*** Opening of RECORDS ***

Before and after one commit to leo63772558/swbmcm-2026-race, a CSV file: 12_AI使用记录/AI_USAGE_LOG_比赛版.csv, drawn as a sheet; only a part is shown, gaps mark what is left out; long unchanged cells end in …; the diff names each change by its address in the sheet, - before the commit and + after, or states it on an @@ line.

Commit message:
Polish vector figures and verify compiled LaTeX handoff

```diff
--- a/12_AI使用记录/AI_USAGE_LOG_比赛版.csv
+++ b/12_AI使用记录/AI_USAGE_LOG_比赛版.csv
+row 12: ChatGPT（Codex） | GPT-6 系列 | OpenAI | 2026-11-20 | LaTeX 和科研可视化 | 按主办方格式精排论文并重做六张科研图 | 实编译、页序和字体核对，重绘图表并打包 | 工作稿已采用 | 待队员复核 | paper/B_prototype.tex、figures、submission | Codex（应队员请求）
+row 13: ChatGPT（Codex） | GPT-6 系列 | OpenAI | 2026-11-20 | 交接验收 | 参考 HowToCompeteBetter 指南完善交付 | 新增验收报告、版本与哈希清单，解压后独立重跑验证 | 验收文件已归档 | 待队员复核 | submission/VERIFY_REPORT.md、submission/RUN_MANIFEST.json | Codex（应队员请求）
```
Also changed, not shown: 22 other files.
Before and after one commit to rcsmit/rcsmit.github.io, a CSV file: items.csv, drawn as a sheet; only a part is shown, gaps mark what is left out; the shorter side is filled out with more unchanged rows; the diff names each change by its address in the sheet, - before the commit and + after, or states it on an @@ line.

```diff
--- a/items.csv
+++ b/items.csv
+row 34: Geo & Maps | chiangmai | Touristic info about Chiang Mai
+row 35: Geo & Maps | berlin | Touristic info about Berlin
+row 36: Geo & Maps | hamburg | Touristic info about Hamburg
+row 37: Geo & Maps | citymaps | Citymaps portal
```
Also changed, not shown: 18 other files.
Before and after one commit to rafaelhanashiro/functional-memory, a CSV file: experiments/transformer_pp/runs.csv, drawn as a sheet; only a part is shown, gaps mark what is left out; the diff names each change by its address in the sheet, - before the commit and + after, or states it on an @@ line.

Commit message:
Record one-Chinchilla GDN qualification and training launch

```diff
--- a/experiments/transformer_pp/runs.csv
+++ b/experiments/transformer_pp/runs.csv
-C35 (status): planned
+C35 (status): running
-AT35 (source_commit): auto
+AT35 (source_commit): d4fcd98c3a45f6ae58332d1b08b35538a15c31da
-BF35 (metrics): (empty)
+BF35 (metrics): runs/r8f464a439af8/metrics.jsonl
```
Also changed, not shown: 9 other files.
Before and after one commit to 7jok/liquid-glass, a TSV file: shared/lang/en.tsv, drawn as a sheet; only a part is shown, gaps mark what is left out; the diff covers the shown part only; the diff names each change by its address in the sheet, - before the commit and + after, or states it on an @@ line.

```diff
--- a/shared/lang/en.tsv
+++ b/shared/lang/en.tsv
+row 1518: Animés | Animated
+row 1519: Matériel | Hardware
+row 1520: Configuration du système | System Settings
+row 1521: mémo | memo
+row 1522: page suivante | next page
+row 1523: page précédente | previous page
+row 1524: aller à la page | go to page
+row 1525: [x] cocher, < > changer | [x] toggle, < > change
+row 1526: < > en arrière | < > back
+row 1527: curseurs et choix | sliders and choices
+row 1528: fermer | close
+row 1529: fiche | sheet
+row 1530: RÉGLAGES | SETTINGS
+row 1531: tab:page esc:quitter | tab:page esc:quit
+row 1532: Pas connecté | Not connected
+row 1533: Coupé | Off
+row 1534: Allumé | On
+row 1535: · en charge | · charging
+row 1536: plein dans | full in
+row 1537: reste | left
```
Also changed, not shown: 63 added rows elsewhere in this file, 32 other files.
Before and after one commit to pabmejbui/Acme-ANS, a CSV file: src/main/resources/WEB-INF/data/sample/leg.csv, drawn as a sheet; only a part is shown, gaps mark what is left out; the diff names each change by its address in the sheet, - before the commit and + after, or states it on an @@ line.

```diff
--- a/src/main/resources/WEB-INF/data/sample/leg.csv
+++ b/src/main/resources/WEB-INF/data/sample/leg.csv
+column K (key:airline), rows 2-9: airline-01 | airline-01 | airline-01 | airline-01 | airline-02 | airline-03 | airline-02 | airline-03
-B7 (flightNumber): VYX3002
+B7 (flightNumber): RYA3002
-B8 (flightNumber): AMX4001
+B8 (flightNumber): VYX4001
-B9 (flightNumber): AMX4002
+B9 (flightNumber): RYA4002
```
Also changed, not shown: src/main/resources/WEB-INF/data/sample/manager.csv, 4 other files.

*** Close of RECORDS ***

_EXERCISE DETAILS_
Line count for "Also": determine it from the data and answer with the number by itself.

_EXERCISE RESULT_
5